WHAT IS NEEDED: Filter the listing below down to the lines holding the word "Components", and copy those lines.

DATASET CONTENT:
%%

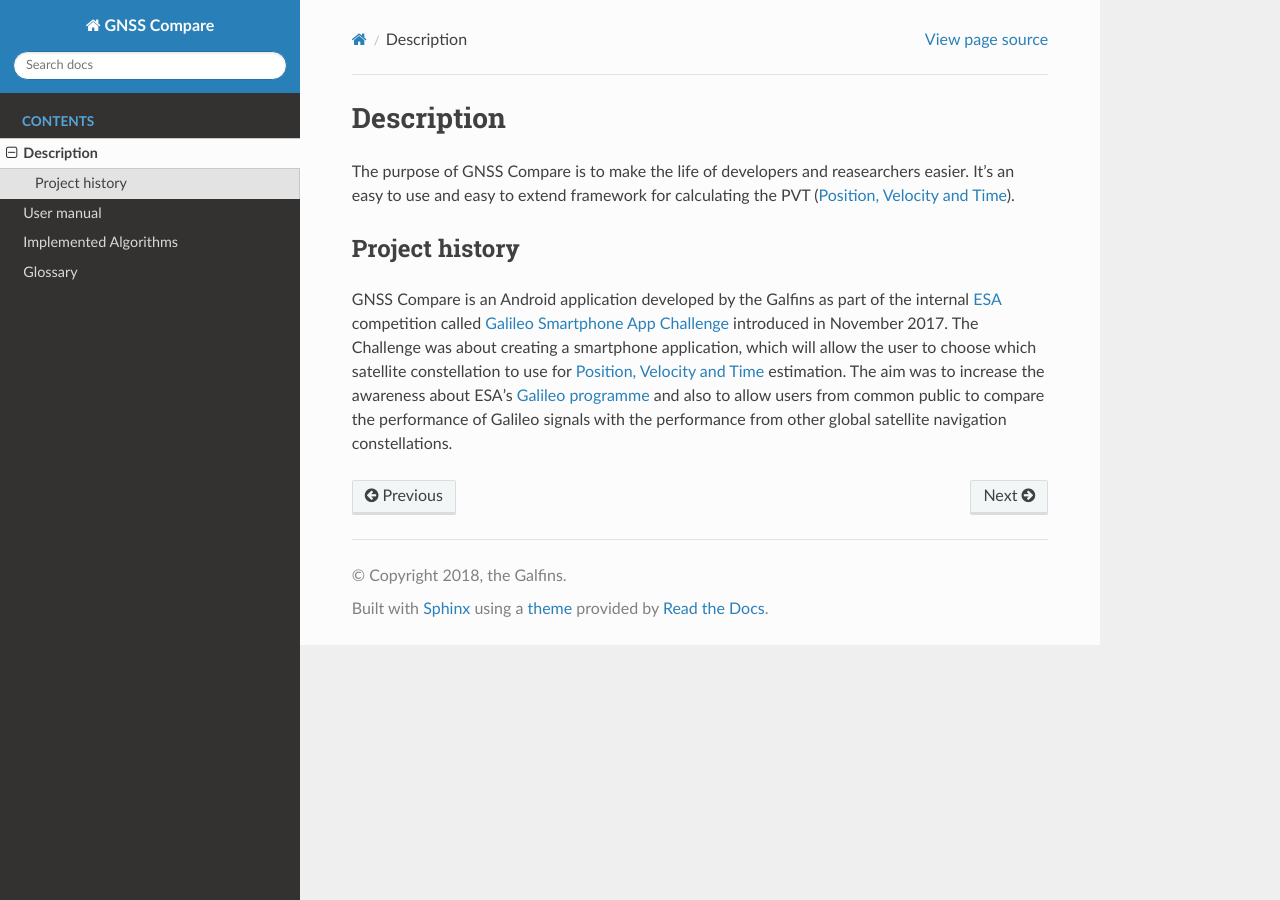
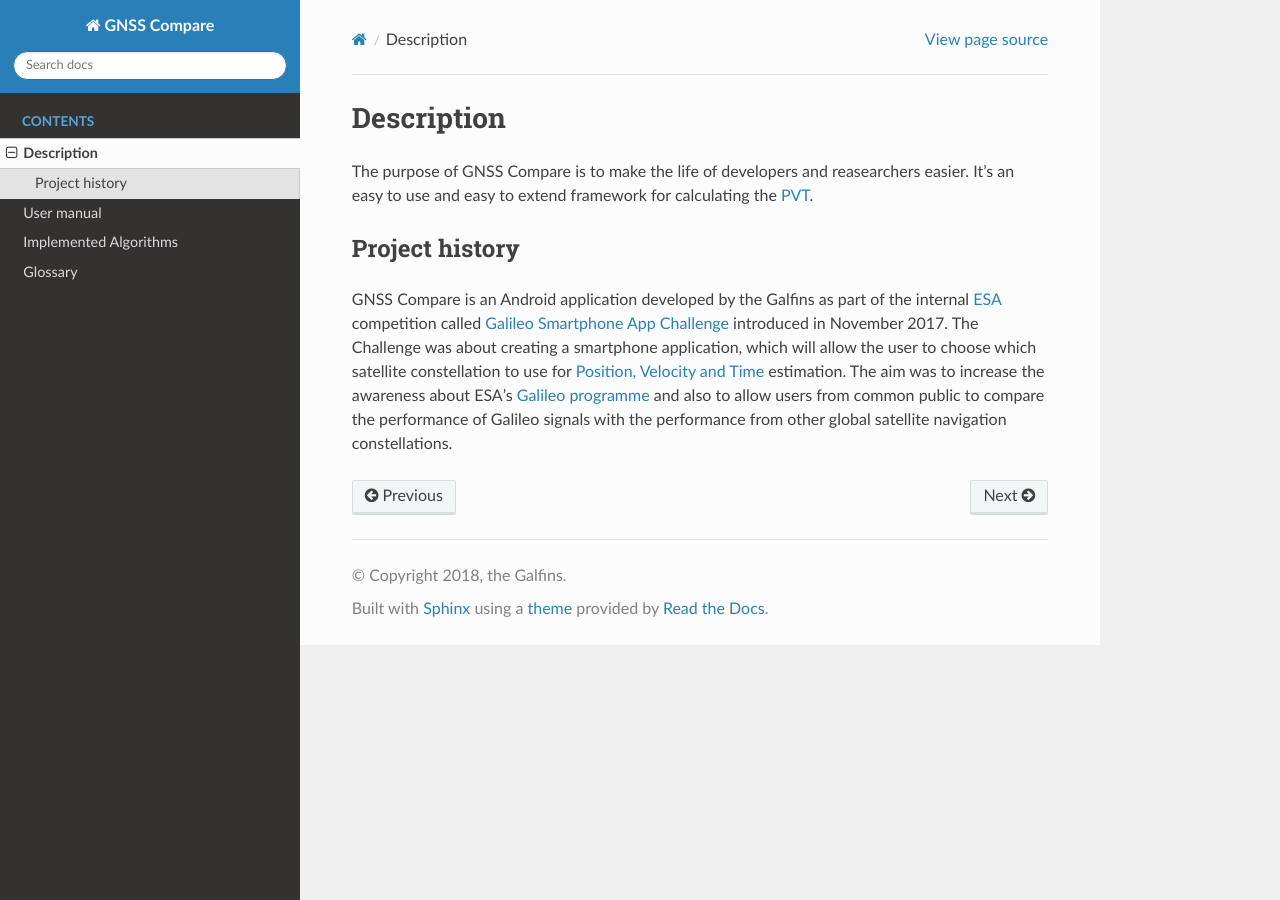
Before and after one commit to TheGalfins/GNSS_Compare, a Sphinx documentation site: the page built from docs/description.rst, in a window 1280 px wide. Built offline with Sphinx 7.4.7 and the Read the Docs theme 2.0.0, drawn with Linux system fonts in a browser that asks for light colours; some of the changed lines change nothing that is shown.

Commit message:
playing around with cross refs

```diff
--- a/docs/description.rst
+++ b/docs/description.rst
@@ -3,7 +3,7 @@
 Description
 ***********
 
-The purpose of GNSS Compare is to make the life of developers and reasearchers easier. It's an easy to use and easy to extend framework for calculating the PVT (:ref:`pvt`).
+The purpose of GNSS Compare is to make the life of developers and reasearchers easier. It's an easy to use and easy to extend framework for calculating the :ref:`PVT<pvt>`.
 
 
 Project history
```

%%
%%

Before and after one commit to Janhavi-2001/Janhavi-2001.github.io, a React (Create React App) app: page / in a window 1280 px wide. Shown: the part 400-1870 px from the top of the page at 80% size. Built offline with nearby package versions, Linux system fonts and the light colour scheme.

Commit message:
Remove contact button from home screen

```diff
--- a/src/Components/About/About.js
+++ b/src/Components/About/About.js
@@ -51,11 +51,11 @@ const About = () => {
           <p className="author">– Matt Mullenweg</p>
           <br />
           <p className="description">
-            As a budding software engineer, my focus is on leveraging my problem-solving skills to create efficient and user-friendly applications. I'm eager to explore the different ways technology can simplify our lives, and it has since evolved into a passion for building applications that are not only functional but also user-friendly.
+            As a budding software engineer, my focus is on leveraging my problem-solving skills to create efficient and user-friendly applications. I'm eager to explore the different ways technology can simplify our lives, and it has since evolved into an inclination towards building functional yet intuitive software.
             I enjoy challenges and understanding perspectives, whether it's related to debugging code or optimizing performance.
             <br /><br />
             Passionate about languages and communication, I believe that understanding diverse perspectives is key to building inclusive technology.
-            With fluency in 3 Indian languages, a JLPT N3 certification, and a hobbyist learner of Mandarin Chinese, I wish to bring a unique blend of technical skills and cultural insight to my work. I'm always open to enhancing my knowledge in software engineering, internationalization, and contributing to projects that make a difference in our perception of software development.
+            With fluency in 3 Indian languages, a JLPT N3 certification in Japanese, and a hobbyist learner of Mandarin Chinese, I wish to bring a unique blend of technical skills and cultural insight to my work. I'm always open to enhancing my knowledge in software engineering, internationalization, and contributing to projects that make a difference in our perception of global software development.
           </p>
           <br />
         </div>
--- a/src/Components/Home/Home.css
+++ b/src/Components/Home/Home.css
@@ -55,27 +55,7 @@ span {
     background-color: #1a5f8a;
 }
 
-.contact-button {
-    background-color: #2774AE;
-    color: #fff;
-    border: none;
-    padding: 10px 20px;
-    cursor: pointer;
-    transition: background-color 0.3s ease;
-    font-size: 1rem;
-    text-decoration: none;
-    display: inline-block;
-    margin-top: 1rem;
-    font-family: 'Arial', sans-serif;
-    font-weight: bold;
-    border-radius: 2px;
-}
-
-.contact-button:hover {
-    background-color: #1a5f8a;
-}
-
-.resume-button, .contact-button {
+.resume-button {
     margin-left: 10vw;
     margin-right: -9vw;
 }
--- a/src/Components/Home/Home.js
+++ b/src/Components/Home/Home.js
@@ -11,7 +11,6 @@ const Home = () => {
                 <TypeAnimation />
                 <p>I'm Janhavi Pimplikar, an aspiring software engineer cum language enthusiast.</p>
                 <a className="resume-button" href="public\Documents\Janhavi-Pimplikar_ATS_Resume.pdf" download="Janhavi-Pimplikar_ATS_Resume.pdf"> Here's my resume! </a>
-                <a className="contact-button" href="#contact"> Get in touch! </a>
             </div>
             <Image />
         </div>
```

%%

RESULT OF THIS EXERCISE:
--- a/src/Components/About/About.js
+++ b/src/Components/About/About.js
--- a/src/Components/Home/Home.css
+++ b/src/Components/Home/Home.css
--- a/src/Components/Home/Home.js
+++ b/src/Components/Home/Home.js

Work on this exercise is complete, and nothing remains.